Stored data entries
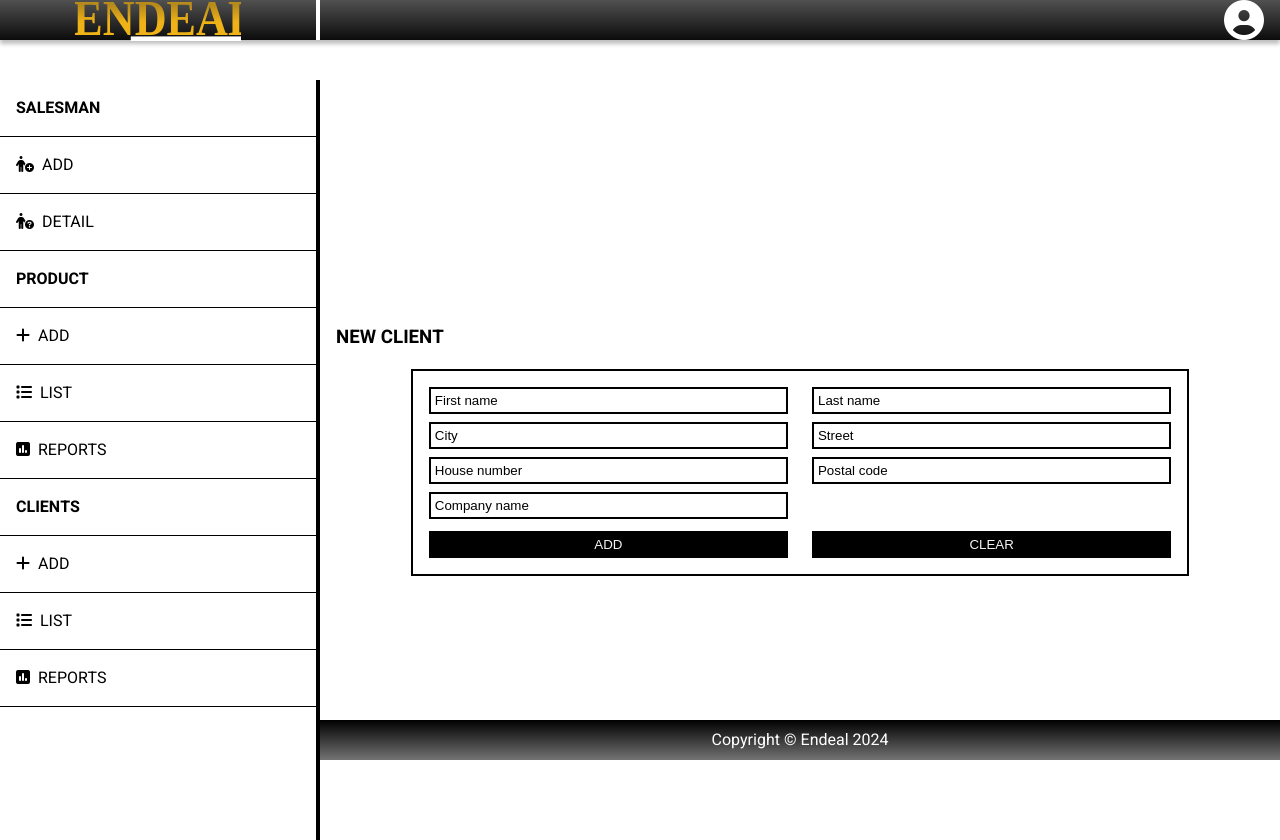
After one commit to Zavioer/wd3.14, a PHP site: page /public/views/client-add-d.php in a window 1280 px wide. The commit adds this page. Run offline with PHP 8.4, Linux system fonts and the light colour scheme.

Commit message:
add client controller

```diff
--- a/Routing.php
+++ b/Routing.php
@@ -4,6 +4,7 @@ require_once 'src/controllers/DefaultController.php';
 require_once 'src/controllers/SecurityController.php';
 require_once 'src/controllers/UserController.php';
 require_once 'src/controllers/ProductController.php';
+require_once 'src/controllers/ClientController.php';
 
 class Router
 {
--- a/index.php
+++ b/index.php
@@ -18,5 +18,7 @@ Router::post('logout', 'SecurityController', [new AuthMiddleware()]);
 Router::get('products', 'ProductController', []);
 Router::get('productDetail', 'ProductController', []);
 Router::post('addProduct', 'ProductController', []);
+Router::get('clients', 'ClientController', []);
+Router::get('addClient', 'ClientController', []);
 
 Router::run($path);
--- /dev/null
+++ b/public/views/client-add-d.php
@@ -0,0 +1,101 @@
+
+<!DOCTYPE html>
+<html lang="en">
+<head>
+    <meta charset="UTF-8">
+    <meta name="viewport" content="width=device-width, initial-scale=1.0">
+    <title>Client add</title>
+    <link rel="stylesheet" href="./public/css/home-desktop.css" type="text/css">
+    <link rel="stylesheet" href="./public/css/salesman-desktop.css" type="text/css">
+    <link rel="stylesheet" href="https://cdnjs.cloudflare.com/ajax/libs/font-awesome/6.5.2/css/all.min.css" integrity="sha512-SnH5WK+bZxgPHs44uWIX+LLJAJ9/2PkPKZ5QiAj6Ta86w+fsb2TkcmfRyVX3pBnMFcV7oQPJkl9QevSCWr3W6A==" crossorigin="anonymous" referrerpolicy="no-referrer" />
+</head>
+<body>
+    <div id="container">
+        <div class="messages">
+            <?php
+                if(isset($messages)){
+                    foreach($messages as $message) {
+                        echo $message;
+                    }
+                }
+            ?>
+        </div>
+
+        <div class="top-bar">
+            <div class="logo column-center-center">
+                <img src="./public/img/endeal_logo.svg" alt="endeal_logo">
+            </div>
+            <i class="fa-solid fa-circle-user"></i>
+        </div>
+
+        <nav>
+            <div class="menu-list">
+                <div class="menu-section-header">
+                    salesman
+                </div>
+                <div class="menu-entry">
+                    <i class="fa-solid fa-person-circle-plus"></i>
+                    Add
+                </div>
+                <div class="menu-entry">
+                    <i class="fa-solid fa-person-circle-question"></i>
+                    detail
+                </div>
+                <div class="menu-section-header">
+                    product
+                </div>
+                <div class="menu-entry">
+                    <i class="fa-solid fa-plus"></i>
+                    add
+                </div>
+                <div class="menu-entry">
+                    <i class="fa-solid fa-list"></i>
+                    list
+                </div>
+                <div class="menu-entry">
+                    <i class="fa-solid fa-square-poll-vertical"></i>
+                    reports
+                </div>
+                <div class="menu-section-header">
+                    clients
+                </div>
+                <div class="menu-entry">
+                    <i class="fa-solid fa-plus"></i>
+                    add
+                </div>
+                <div class="menu-entry">
+                    <i class="fa-solid fa-list"></i>
+                    list
+                </div>
+                <div class="menu-entry">
+                    <i class="fa-solid fa-square-poll-vertical"></i>
+                    reports
+                </div>
+            </div>
+        </nav>
+
+        <div class="content column-center-center">
+            <h3>NEW CLIENT</h3>
+            <form action="addClient" method="POST" class="form-base-desktop">
+                <div class="form-input-wrapper">
+                    <input type="text" name="first-name" placeholder="First name" class="text-input-base">
+                    <input type="text" name="last-name" placeholder="Last name" class="text-input-base">
+                    <input type="text" name="city" placeholder="City" class="text-input-base">
+                    <input type="text" name="street" placeholder="Street" class="text-input-base">
+                    <input type="text" name="house-number" placeholder="House number" class="text-input-base">
+                    <input type="text" name="postal-code" placeholder="Postal code" class="text-input-base">
+                    <input type="text" name="company-name" placeholder="Company name" class="text-input-base">
+                </div>
+
+                <div class="form-button-section">
+                    <button type="submit" class="button-base">ADD</button>
+                    <button type="reset" class="button-base">CLEAR</button>
+                </div>
+            </form>
+        </div>
+        <footer class="column-center-center">
+            Copyright &copy; Endeal 2024
+        </footer>
+    </div>
+</body>
+</html>
```
Also changed, not shown: public/views/client-list.php (added, +38 -0 lines), src/controllers/ClientController.php (added, +48 -0 lines), src/models/Client.php (added, +77 -0 lines), src/repository/ClientRepository.php (added, +116 -0 lines).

▶ What this task involves
Where an entry contains an image, skip the image and write out the rest exactly.

▶ Final answer
After one commit to Zavioer/wd3.14, a PHP site: page /public/views/client-add-d.php in a window 1280 px wide. The commit adds this page. Run offline with PHP 8.4, Linux system fonts and the light colour scheme.

Commit message:
add client controller

```diff
--- a/Routing.php
+++ b/Routing.php
@@ -4,6 +4,7 @@ require_once 'src/controllers/DefaultController.php';
 require_once 'src/controllers/SecurityController.php';
 require_once 'src/controllers/UserController.php';
 require_once 'src/controllers/ProductController.php';
+require_once 'src/controllers/ClientController.php';
 
 class Router
 {
--- a/index.php
+++ b/index.php
@@ -18,5 +18,7 @@ Router::post('logout', 'SecurityController', [new AuthMiddleware()]);
 Router::get('products', 'ProductController', []);
 Router::get('productDetail', 'ProductController', []);
 Router::post('addProduct', 'ProductController', []);
+Router::get('clients', 'ClientController', []);
+Router::get('addClient', 'ClientController', []);
 
 Router::run($path);
--- /dev/null
+++ b/public/views/client-add-d.php
@@ -0,0 +1,101 @@
+
+<!DOCTYPE html>
+<html lang="en">
+<head>
+    <meta charset="UTF-8">
+    <meta name="viewport" content="width=device-width, initial-scale=1.0">
+    <title>Client add</title>
+    <link rel="stylesheet" href="./public/css/home-desktop.css" type="text/css">
+    <link rel="stylesheet" href="./public/css/salesman-desktop.css" type="text/css">
+    <link rel="stylesheet" href="https://cdnjs.cloudflare.com/ajax/libs/font-awesome/6.5.2/css/all.min.css" integrity="sha512-SnH5WK+bZxgPHs44uWIX+LLJAJ9/2PkPKZ5QiAj6Ta86w+fsb2TkcmfRyVX3pBnMFcV7oQPJkl9QevSCWr3W6A==" crossorigin="anonymous" referrerpolicy="no-referrer" />
+</head>
+<body>
+    <div id="container">
+        <div class="messages">
+            <?php
+                if(isset($messages)){
+                    foreach($messages as $message) {
+                        echo $message;
+                    }
+                }
+            ?>
+        </div>
+
+        <div class="top-bar">
+            <div class="logo column-center-center">
+                <img src="./public/img/endeal_logo.svg" alt="endeal_logo">
+            </div>
+            <i class="fa-solid fa-circle-user"></i>
+        </div>
+
+        <nav>
+            <div class="menu-list">
+                <div class="menu-section-header">
+                    salesman
+                </div>
+                <div class="menu-entry">
+                    <i class="fa-solid fa-person-circle-plus"></i>
+                    Add
+                </div>
+                <div class="menu-entry">
+                    <i class="fa-solid fa-person-circle-question"></i>
+                    detail
+                </div>
+                <div class="menu-section-header">
+                    product
+                </div>
+                <div class="menu-entry">
+                    <i class="fa-solid fa-plus"></i>
+                    add
+                </div>
+                <div class="menu-entry">
+                    <i class="fa-solid fa-list"></i>
+                    list
+                </div>
+                <div class="menu-entry">
+                    <i class="fa-solid fa-square-poll-vertical"></i>
+                    reports
+                </div>
+                <div class="menu-section-header">
+                    clients
+                </div>
+                <div class="menu-entry">
+                    <i class="fa-solid fa-plus"></i>
+                    add
+                </div>
+                <div class="menu-entry">
+                    <i class="fa-solid fa-list"></i>
+                    list
+                </div>
+                <div class="menu-entry">
+                    <i class="fa-solid fa-square-poll-vertical"></i>
+                    reports
+                </div>
+            </div>
+        </nav>
+
+        <div class="content column-center-center">
+            <h3>NEW CLIENT</h3>
+            <form action="addClient" method="POST" class="form-base-desktop">
+                <div class="form-input-wrapper">
+                    <input type="text" name="first-name" placeholder="First name" class="text-input-base">
+                    <input type="text" name="last-name" placeholder="Last name" class="text-input-base">
+                    <input type="text" name="city" placeholder="City" class="text-input-base">
+                    <input type="text" name="street" placeholder="Street" class="text-input-base">
+                    <input type="text" name="house-number" placeholder="House number" class="text-input-base">
+                    <input type="text" name="postal-code" placeholder="Postal code" class="text-input-base">
+                    <input type="text" name="company-name" placeholder="Company name" class="text-input-base">
+                </div>
+
+                <div class="form-button-section">
+                    <button type="submit" class="button-base">ADD</button>
+                    <button type="reset" class="button-base">CLEAR</button>
+                </div>
+            </form>
+        </div>
+        <footer class="column-center-center">
+            Copyright &copy; Endeal 2024
+        </footer>
+    </div>
+</body>
+</html>
```
Also changed, not shown: public/views/client-list.php (added, +38 -0 lines), src/controllers/ClientController.php (added, +48 -0 lines), src/models/Client.php (added, +77 -0 lines), src/repository/ClientRepository.php (added, +116 -0 lines).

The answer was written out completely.